Proteomic Fingerprint of Lung Fibrosis Progression and Response to Therapy in Bleomycin-Induced Mouse Model

Principi, Lucrezia, et al. “Proteomic Fingerprint of Lung Fibrosis Progression and Response to Therapy in Bleomycin-Induced Mouse Model.” International Journal of Molecular Sciences 24.5 (2023): 4410.

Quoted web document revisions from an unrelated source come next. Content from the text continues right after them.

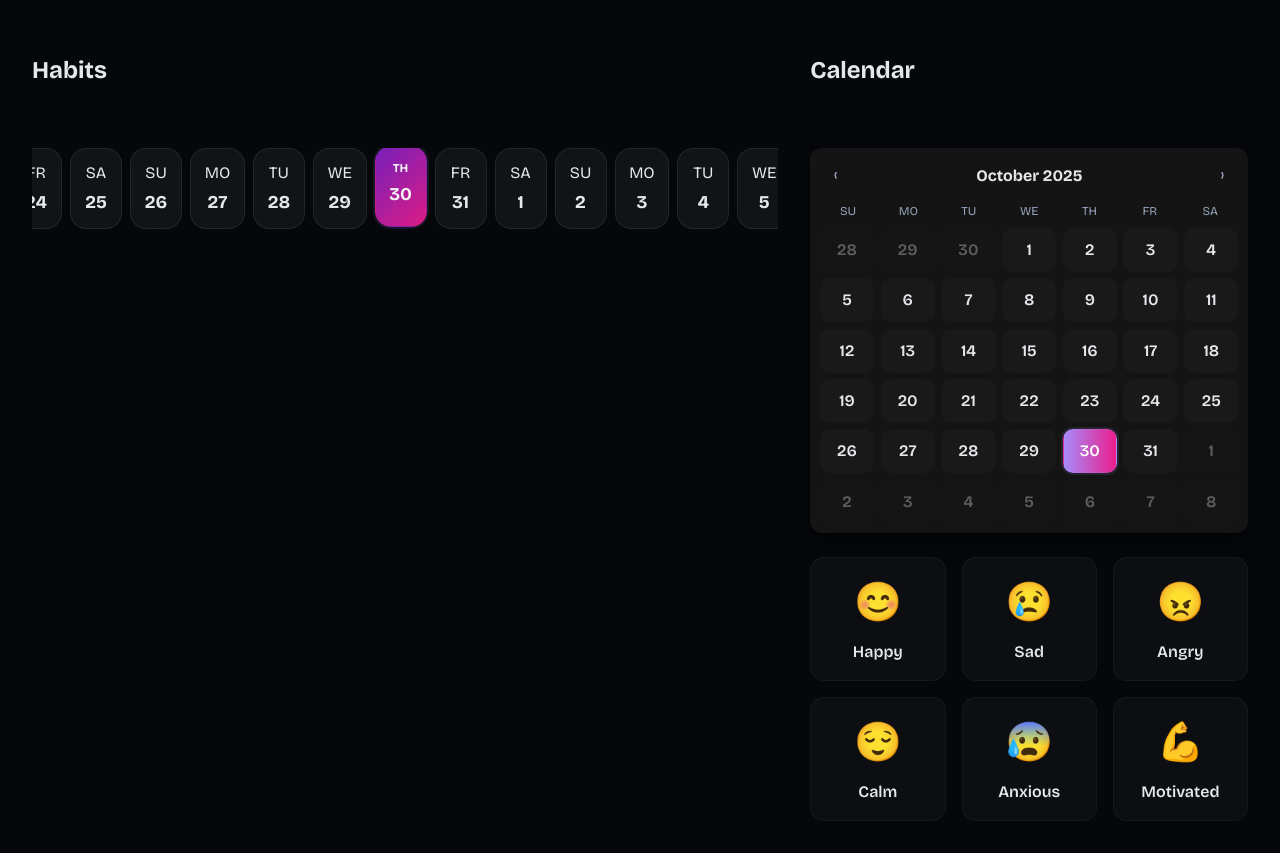
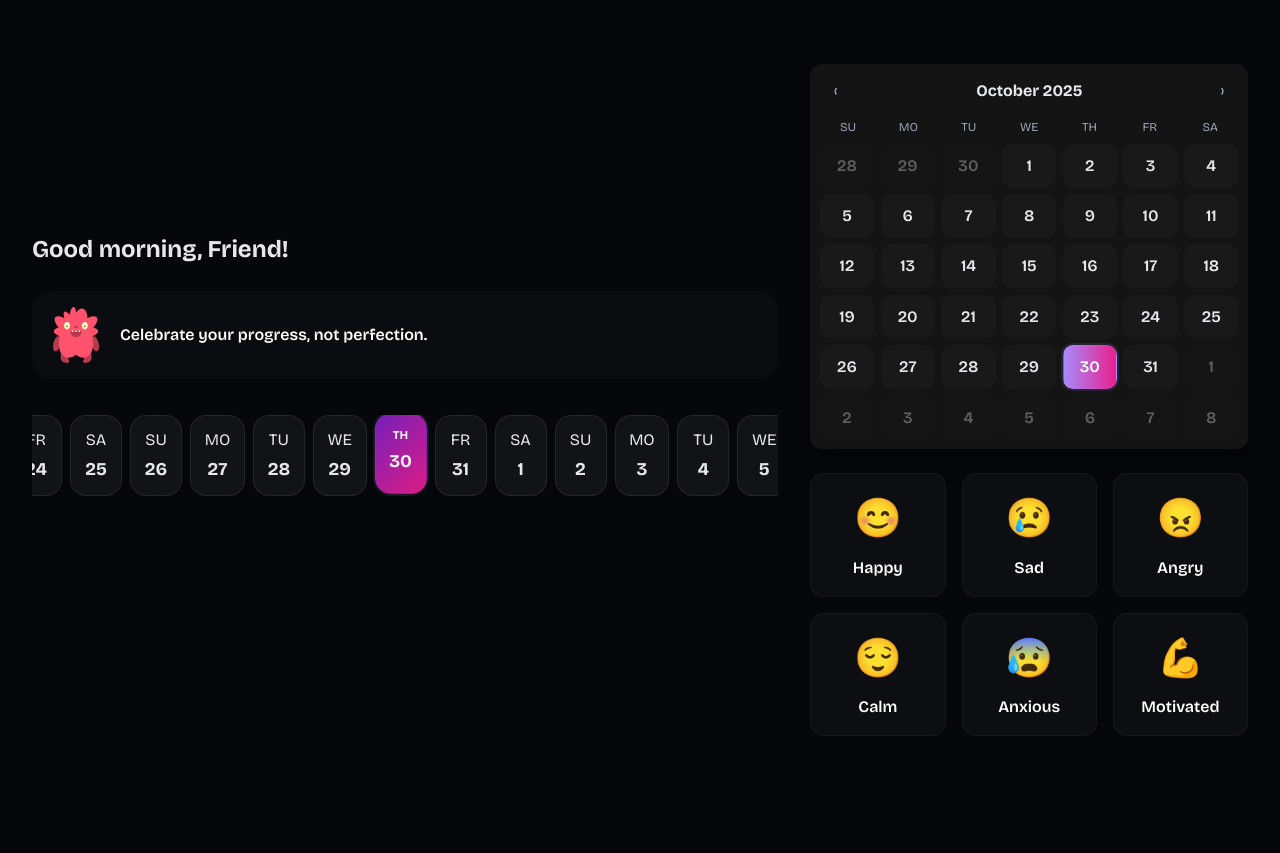
Before and after one commit to micarini/proyecto2-habits.vue, a Vue app: page /dashboard in a window 1280 px wide. After the commit the page ends 800 px from the top, so only its background shows below. Built offline with nearby package versions, Linux system fonts and the light colour scheme.

Commit message:
more components/composables + fixes in dashboard view

```diff
--- a/src/components/Calendar.vue
+++ b/src/components/Calendar.vue
@@ -14,7 +14,7 @@
       <div
         v-for="cell in calendarGrid"
         :key="cell.key"
-        :class="['day-cell', { muted: cell.muted, today: cell.isToday, selected: cell.isSelected, 'selected-with-mood': cell.isSelected && cell.hasMood }]"
+  :class="['day-cell', { muted: cell.muted, today: cell.isToday, selected: cell.isSelected }]"
         @click="select(cell)">
         <div style="display:flex;flex-direction:column;align-items:center;gap:6px;">
           <div class="day-number">{{ cell.date.getDate() }}</div>
@@ -36,9 +36,7 @@ import { formatLocalDate } from '../utils/date.js'
 
 const props = defineProps({
   initialDate: { type: String, default: null },
-  // legacy: array of ISO dates
   markedDates: { type: Array, default: () => [] },
-  // new: separate arrays for habit and mood marks
   habitDates: { type: Array, default: () => [] },
   moodDates: { type: Array, default: () => [] },
   // when true (default) the component will fallback to reading localStorage
@@ -47,23 +45,29 @@ const props = defineProps({
 })
 const emit = defineEmits(['select-date'])
 
-// (no debug logs) component will use passed props or localStorage fallbacks
-
 const weekdays = ['SU','MO','TU','WE','TH','FR','SA']
 
 import { watch } from 'vue'
 
-const showDate = ref(props.initialDate ? new Date(props.initialDate) : new Date())
-const selectedDate = ref(props.initialDate ? new Date(props.initialDate) : new Date())
+// parse YYYY-MM-DD into a local Date
+function parseIsoToLocalDate(iso) {
+  if (!iso || typeof iso !== 'string') return null
+  const parts = iso.slice(0,10).split('-').map(Number)
+  if (parts.length !== 3 || parts.some(isNaN)) return null
+  const [y,m,d] = parts
+  return new Date(y, m - 1, d)
+}
+
+const showDate = ref(props.initialDate ? parseIsoToLocalDate(props.initialDate) : new Date())
+const selectedDate = ref(props.initialDate ? parseIsoToLocalDate(props.initialDate) : new Date())
 
 // react to parent changes to initialDate so parent-controlled selection updates calendar
 watch(() => props.initialDate, (val) => {
   if (!val) return
-  try {
-    const d = new Date(val)
-    showDate.value = new Date(d.getFullYear(), d.getMonth(), 1)
-    selectedDate.value = new Date(val)
-  } catch (e) { /* ignore invalid dates */ }
+  const d = parseIsoToLocalDate(val)
+  if (!d) return
+  showDate.value = new Date(d.getFullYear(), d.getMonth(), 1)
+  selectedDate.value = d
 })
 
 function startOfMonth(d){ return new Date(d.getFullYear(), d.getMonth(), 1) }
@@ -210,7 +214,6 @@ function select(cell){ selectedDate.value = cell.date; emit('select-date', forma
 .day-cell.muted { opacity:0.35 }
 .day-cell.today { box-shadow: 0 0 0 2px rgba(167,139,250,0.12); border: 1px solid rgba(167,139,250,0.18); }
 .day-cell.selected { background: linear-gradient(90deg,#a78bfa,#e91e8c); color: #fff }
-.day-cell.selected-with-mood { background: linear-gradient(135deg,#7c3aed,#e11d74); color: #fff }
 .day-number { font-weight:600 }
 .day-dot { width:10px; height:10px; border-radius:50%; box-shadow: 0 2px 6px rgba(0,0,0,0.25); display:inline-block; background: #9ca3af }
 .day-dot.habit { background: #4ade80; /* green for habit */ }
--- /dev/null
+++ b/src/components/MoodGrid.vue
@@ -0,0 +1,47 @@
+<template>
+  <div class="mood-grid" :class="{ compact }">
+    <button
+      v-for="m in moods"
+      :key="m.id"
+      class="mood-card"
+      :class="{ 'mood-selected': m.id === selectedId }"
+      @click="onSelect(m)"
+      :aria-pressed="m.id === selectedId"
+      type="button"
+    >
+      <div class="mood-art">{{ m.emoji }}</div>
+      <div v-if="showNames" class="mood-name">{{ m.name }}</div>
+    </button>
+    <slot name="empty" v-if="Array.isArray(moods) && moods.length === 0">No moods available</slot>
+  </div>
+</template>
+
+<script setup>
+import { defineProps, defineEmits } from 'vue'
+
+const props = defineProps({
+  moods: { type: Array, default: () => [] },
+  selectedId: { type: [String, Number, null], default: null },
+  compact: { type: Boolean, default: false },
+  showNames: { type: Boolean, default: true }
+})
+
+const emit = defineEmits(['select'])
+
+function onSelect(mood) {
+  emit('select', mood)
+}
+</script>
+
+<style scoped>
+.mood-grid { display:grid; grid-template-columns: repeat(3, 1fr); gap:1rem }
+.mood-grid.compact { grid-template-columns: repeat(2, 1fr) }
+.mood-card { background: rgba(255,255,255,0.03); border-radius:14px; padding:1rem; display:flex; flex-direction:column; align-items:center; gap:0.5rem; cursor:pointer; border:1px solid rgba(255,255,255,0.04); width:100%; }
+.mood-card .mood-art { font-size:2.4rem }
+.mood-card .mood-name { font-weight:600 }
+.mood-card.mood-selected { background: linear-gradient(135deg,var(--purple),var(--magenta)); color:#fff; border-color:transparent; transform:translateY(-4px) }
+
+@media (max-width:640px) {
+  .mood-grid { grid-template-columns: repeat(2, minmax(0,1fr)); }
+}
+</style>
--- /dev/null
+++ b/src/components/MotivationCard.vue
@@ -0,0 +1,41 @@
+<template>
+  <div class="motivation-card motivation-full">
+    <div class="motivation-avatar-face">
+      <div class="avatar-bg">
+        <img :src="getAvatarSrc(avatarId)" alt="Avatar" />
+      </div>
+    </div>
+    <div class="motivation-message-side">
+      <h2 class="motivation-title">{{ message }}</h2>
+    </div>
+  </div>
+</template>
+
+<script setup>
+import avatars from '../assets/avatars.json'
+import { computed } from 'vue'
+
+const props = defineProps({
+  avatarId: { type: [String, Number], default: '1' },
+  message: { type: String, default: '' }
+})
+
+function getAvatarSrc(id) {
+  return (avatars && avatars[id]) ? avatars[id] : avatars['1']
+}
+</script>
+
+<style scoped>
+.motivation-card {
+  display: flex;
+  align-items: center;
+  gap: 1rem;
+  border-radius: 20px;
+  padding: 1rem 1rem;
+  margin-bottom: 0.75rem;
+  color: #fff;
+  background: rgba(255,255,255,0.02);
+}
+.motivation-avatar-face .avatar-bg img { width: 56px; height: 56px; object-fit: contain; border-radius: 12px }
+.motivation-title { font-size: 1rem; font-weight: 600; margin: 0 }
+</style>
--- a/src/components/WeekStrip.vue
+++ b/src/components/WeekStrip.vue
@@ -127,7 +127,9 @@ watch(() => props.modelValue, (v) => {
   gap: 0.5rem;
   margin-bottom: 1.5rem;
   overflow-x: auto;
-  padding-bottom: 0.5rem;
+  padding-bottom: 1.6rem;
+  scrollbar-width: thin;
+  scrollbar-color: rgba(255,255,255,0.05) ;
 }
 
 .day-chip {
--- a/src/composables/useCompletions.js
+++ b/src/composables/useCompletions.js
@@ -22,12 +22,26 @@ function toggleCompletionForDay(dayISO, habitId) {
   const idx = dayList.indexOf(habitId)
   if (idx === -1) dayList.push(habitId)
   else dayList.splice(idx, 1)
-  completions.value = { ...completions.value, [dayISO]: dayList }
+  // if dayList is empty after toggling, remove the day key entirely so calendar doesn't show an empty-dot
+  if (dayList.length === 0) {
+    const copy = { ...completions.value }
+    delete copy[dayISO]
+    completions.value = copy
+  } else {
+    completions.value = { ...completions.value, [dayISO]: dayList }
+  }
   saveCompletions()
 }
 
 function setCompletionsForDay(dayISO, ids) {
-  completions.value = { ...completions.value, [dayISO]: Array.isArray(ids) ? ids : [] }
+  // if ids is not an array or is empty, remove the day key to avoid leaving an empty marker
+  if (!Array.isArray(ids) || ids.length === 0) {
+    const copy = { ...completions.value }
+    delete copy[dayISO]
+    completions.value = copy
+  } else {
+    completions.value = { ...completions.value, [dayISO]: ids }
+  }
   saveCompletions()
 }
 
--- /dev/null
+++ b/src/composables/useGreeting.js
@@ -0,0 +1,27 @@
+import { ref, computed } from 'vue'
+
+export function useGreeting() {
+  const userName = ref('Friend')
+  try {
+    const saved = localStorage.getItem('userName')
+    if (saved) userName.value = saved
+  } catch (e) {
+    // ignore localStorage failures in some environments
+  }
+
+  // Time-of-day aware greeting
+  const greeting = computed(() => {
+    const hour = new Date().getHours()
+    const name = userName.value || 'Friend'
+    if (hour < 12) return `Good morning, ${name}!`
+    if (hour < 18) return `Good afternoon, ${name}!`
+    return `Good evening, ${name}!`
+  })
+
+  function setUserName(name) {
+    userName.value = name
+    try { localStorage.setItem('userName', name) } catch (e) { /* noop */ }
+  }
+
+  return { userName, greeting, setUserName }
+}
--- a/src/views/Dashboard.vue
+++ b/src/views/Dashboard.vue
@@ -1,7 +1,13 @@
 <template>
   <section class="dashboard">
     <div class="left-pane">
-      <PageHeader title="Habits" :showBack="false" />
+
+      <div class="dashboard-date-title">
+        <h2 class="greeting">{{ greeting }}</h2>
+      </div>
+
+      <MotivationCard avatar-id="1" :message="motivationMessage" />
+
       <WeekStrip v-model="selectedDate" @select="onWeekChipClick" />
 
       <div class="habits-list">
@@ -17,7 +23,7 @@
     </div>
 
     <div class="right-pane">
-      <PageHeader title="Calendar" :showBack="false" />
+
       <Calendar
         :initialDate="selectedDate"
         :habitDates="Object.keys(completions.value || {})"
@@ -25,12 +31,7 @@
         @select-date="onDateSelected"
       />
 
-      <div class="mood-grid">
-        <div v-for="m in moods" :key="m.id" class="mood-card" :class="{ 'mood-selected': selectedMoodId === m.id }" @click="saveMoodForSelected(m)">
-          <div class="mood-art">{{ m.emoji }}</div>
-          <div class="mood-name">{{ m.name }}</div>
-        </div>
-      </div>
+      <MoodGrid :moods="moods" :selected-id="selectedMoodId" @select="saveMoodForSelected" />
     </div>
   </section>
 </template>
@@ -39,10 +40,14 @@
 import { ref, computed, onMounted } from 'vue'
 import { formatLocalDate } from '../utils/date.js'
 import { useMoods } from '../composables/useMoods.js'
+import motivations from '../assets/motivations.json'
+import avatars from '../assets/avatars.json'
 import WeekStrip from '../components/WeekStrip.vue'
 import HabitCard from '../components/HabitCard.vue'
 import Calendar from '../components/Calendar.vue'
-import PageHeader from '../components/PageHeader.vue'
+import MotivationCard from '../components/MotivationCard.vue'
+import MoodGrid from '../components/MoodGrid.vue'
+import { useGreeting } from '../composables/useGreeting.js'
 import { useHabits } from '../composables/useHabits.js'
 import { useCompletions } from '../composables/useCompletions.js'
 
@@ -51,11 +56,22 @@ const { habits, loadHabits } = useHabits()
 const { completions, loadCompletions, toggleCompletionForDay } = useCompletions()
 const doneMap = ref({})
 const { moodEntries, loadMoods, setMoodForDay, deleteMoodForDay, getMoodForDay, moods } = useMoods()
+const motivationMessage = ref('')
+const { userName, greeting } = useGreeting()
+
+function getAvatarSrc(avatarId) {
+  return (avatars && avatars[avatarId]) ? avatars[avatarId] : avatars['1']
+}
 
 onMounted(() => {
   loadHabits()
   loadCompletions()
   loadMoods()
+  if (motivations && motivations.length) {
+    motivationMessage.value = motivations[Math.floor(Math.random() * motivations.length)]
+  } else {
+    motivationMessage.value = 'Success is the sum of small efforts repeated daily.'
+  }
   syncDoneMapForSelected()
 })
 
@@ -118,6 +134,7 @@ function toggleHabitDonePersist(habit) {
   max-width: 1440px;
   margin: 0 auto;
 }
+.dashboard { min-height: 100dvh; }
 .left-pane, .right-pane {
   display: flex;
   flex-direction: column;
@@ -126,17 +143,20 @@ function toggleHabitDonePersist(habit) {
 }
 .left-pane {
   flex: 1 1 60%;
+  display: flex;
+  flex-direction: column;
+  justify-content: center;
+  gap: 1.5rem;
 }
 .right-pane {
   flex: 0 0 36%;
   max-width: 460px;
+  display: flex;
+  flex-direction: column;
+  justify-content: center;
+  gap: 1.5rem;
 }
 .habits-list { display:flex; flex-direction:column; gap:1rem }
-.mood-grid { display:grid; grid-template-columns: repeat(3, 1fr); gap:1rem }
-.mood-card { background: rgba(255,255,255,0.03); border-radius:14px; padding:1rem; display:flex; flex-direction:column; align-items:center; gap:0.5rem; cursor:pointer; border:1px solid rgba(255,255,255,0.04) }
-.mood-card .mood-art { font-size:2.4rem }
-.mood-card .mood-name { font-weight:600 }
-.mood-card.mood-selected { background: linear-gradient(135deg,var(--purple),var(--magenta)); color:#fff; border-color:transparent; transform:translateY(-4px); }
 .mood-art { font-size:2rem }
 
 .habits-list, .habits-list > * {
@@ -151,6 +171,10 @@ function toggleHabitDonePersist(habit) {
   overflow-x: hidden;
 }
 
+h2.greeting{
+    margin: 0;
+}
+
 @media (max-width: 1023px) {
   /* Hide dashboard on smaller screens — nav will route to individual views */
   .dashboard { display: none }
--- a/src/views/Home.vue
+++ b/src/views/Home.vue
@@ -3,22 +3,13 @@
     <div class="home-container">
 
       <div class="home-date-title">
-        <h2 class="date-title">{{ todayString }}</h2>
+        <h2 class="greeting">{{ greeting }}</h2>
         <h3 class="day-title">{{ dayString }}</h3>
       </div>
 
       <WeekStrip v-model="selectedDate" @select="onWeekChipClick" />
 
-      <div class="motivation-card motivation-full">
-        <div class="motivation-avatar-face">
-          <div class="avatar-bg">
-            <img v-if="userAvatar" :src="getAvatarSrc(userAvatar)" alt="Avatar" />
-          </div>
-        </div>
-        <div class="motivation-message-side">
-          <h2 class="motivation-title">{{ motivationMessage }}</h2>
-        </div>
-      </div>
+      <MotivationCard :avatar-id="userAvatar || '1'" :message="motivationMessage" />
 
       <h2 class="habits-title">Habits</h2>
 
@@ -58,11 +49,17 @@ import { formatLocalDate } from '../utils/date.js'
 import HabitOptionsModal from '../components/HabitOptionsModal.vue'
 import { useHabits } from '../composables/useHabits.js'
 import { useCompletions } from '../composables/useCompletions.js'
+import { useGreeting } from '../composables/useGreeting.js'
+import MotivationCard from '../components/MotivationCard.vue'
 
 const router = useRouter()
-const userName = ref('Friend')
+const { userName, greeting } = useGreeting()
 const userAvatar = ref(null)
 const motivationMessage = ref('')
+const dayString = computed(() => {
+  const d = new Date()
+  return d.toLocaleDateString(undefined, { month: 'short', day: 'numeric' })
+})
 
 // get avatar source
 function getAvatarSrc(avatarId) {
@@ -71,10 +68,8 @@ function getAvatarSrc(avatarId) {
 }
 
 onMounted(() => {
-  const savedName = localStorage.getItem('userName')
-  if (savedName) {
-    userName.value = savedName
-  } else {
+  // onboarding redirect: if no saved name is present, route to onboarding
+  if (!userName.value || userName.value === 'Friend') {
     router.push('/onboarding')
   }
   // If the user is on a wide (desktop) screen, show the Dashboard view instead of the mobile Home
@@ -328,20 +323,7 @@ async function goToMoodTracker() {
   width: 100%;
 }
 
-.home-date-title { margin-bottom: 0.25rem; }
-
-.motivation-card {
-  display: flex;
-  align-items: center;
-  gap: 1.25rem;
-  border-radius: 24px;
-  padding: 1.5rem 1.25rem;
-  margin-bottom: 2rem;
-  color: #fff;
-}
-
-.avatar-bg img { width: 70px; height: 70px; object-fit: contain; }
-.motivation-title { font-size: 1.15rem; font-weight: 600; margin: 0; color: #fff; line-height: 1.4; }
+.home-greeting { margin-bottom: 0.25rem; }
 
 .habits-title { margin-top: 1rem; }
 .habits-list { display:flex; flex-direction:column; gap:1rem; margin-bottom:4rem }
--- a/src/views/MoodTracker.vue
+++ b/src/views/MoodTracker.vue
@@ -8,17 +8,7 @@
 
       <p class="mood-desc">How are you feeling today? Tap a mood to record it. You can edit later.</p>
 
-      <div class="mood-grid">
-        <div
-          v-for="m in moods"
-          :key="m.id"
-          :class="['mood-card', { selected: isSelected(m.id) }]"
-          @click="selectMood(m)"
-        >
-          <div class="mood-art">{{ m.emoji }}</div>
-          <div class="mood-name">{{ m.name }}</div>
-        </div>
-      </div>
+      <MoodGrid :moods="moods" :selected-id="selectedMoodId" @select="selectMood" :compact="true" />
 
       <div v-if="showSaved" class="saved-toast">Saved</div>
     </div>
@@ -30,11 +20,17 @@ import { ref, computed, onMounted } from 'vue'
 import { formatLocalDate } from '../utils/date.js'
 import WeekStrip from '../components/WeekStrip.vue'
 import PageHeader from '../components/PageHeader.vue'
+import MoodGrid from '../components/MoodGrid.vue'
 import { useMoods } from '../composables/useMoods.js'
 
 const { moodEntries, loadMoods, setMoodForDay, deleteMoodForDay, getMoodForDay, moods } = useMoods()
 const selectedDate = ref(formatLocalDate(new Date()))
 const showSaved = ref(false)
+
+const selectedMoodId = computed(() => {
+  const v = getMoodForDay(selectedDate.value)
+  return v ? v.moodId : null
+})
 
 function onWeekChipClick(dateISO) {
   // WeekStrip handles dragging/centering; just update selected date
@@ -86,14 +82,6 @@ onMounted(() => {
 .mood-tracker { min-height: 100dvh; background: #0f0f10; color: #fff; display:flex; align-items:flex-start; justify-content:center; padding:1.5rem; }
 .mood-container { width:100%; max-width:520px }
 .mood-desc { color:var(--muted); margin-bottom:1rem }
-.mood-grid { display:grid; grid-template-columns:repeat(2,1fr); gap:0.75rem; margin-bottom:4rem }
-.mood-card { background: rgba(255,255,255,0.03); border-radius:14px; padding:1rem; display:flex; flex-direction:column; align-items:center; gap:0.5rem; cursor:pointer; border:1px solid rgba(255,255,255,0.04) }
-.mood-card .mood-art { font-size:2.4rem }
-.mood-card .mood-name { font-weight:600 }
-.mood-card.selected { background: linear-gradient(135deg,var(--purple),var(--magenta)); color:#fff; border-color:transparent; transform:translateY(-4px) }
 .saved-toast { position:fixed; left:50%; transform:translateX(-50%); bottom:calc(1.2rem + env(safe-area-inset-bottom,0px)); background:rgba(255,255,255,0.08); padding:0.5rem 0.75rem; border-radius:999px; font-weight:600 }
 
-@media (max-width:640px) {
-  .mood-grid { grid-template-columns: repeat(2, minmax(0,1fr)); }
-}
 </style>
```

Idiopathic pulmonary fibrosis (IPF) is a chronic lung disease characterized by the aberrant accumulation of extracellular matrix in the lungs. nintedanib is one of the two FDA-approved drugs for IPF treatment; however, the exact pathophysiological mechanisms of fibrosis progression and response to therapy are still poorly understood. In this work, the molecular fingerprint of fibrosis progression and response to nintedanib treatment have been investigated by mass spectrometry-based bottom-up proteomics in paraffin-embedded lung tissues from bleomycin-induced (BLM) pulmonary fibrosis mice. Our proteomics results unveiled that (i) samples clustered depending on the tissue fibrotic grade (mild, moderate, and severe) and not on the time course after BLM treatment; (ii) the dysregulation of different pathways involved in fibrosis progression such as the complement coagulation cascades, advanced glycation end products (AGEs) and their receptors (RAGEs) signaling, the extracellular matrix-receptor interaction, the regulation of actin cytoskeleton, and ribosomes; (iii) Coronin 1A (Coro1a) as the protein with the highest correlation when evaluating the progression of fibrosis, with an increased expression from mild to severe fibrosis; and (iv) a total of 10 differentially expressed proteins (padj-value ≤ 0.05 and Fold change ≤−1.5 or ≥1.5), whose abundance varied in the base of the severity of fibrosis (mild and moderate), were modulated by the antifibrotic treatment with nintedanib, reverting their trend. Notably, nintedanib significantly restored lactate dehydrogenase B (Ldhb) expression but not lactate dehydrogenase A (Ldha). Notwithstanding the need for further investigations to validate the roles of both Coro1a and Ldhb, our findings provide an extensive proteomic characterization with a strong relationship with histomorphometric measurements. These results unveil some biological processes in pulmonary fibrosis and drug-mediated fibrosis therapy.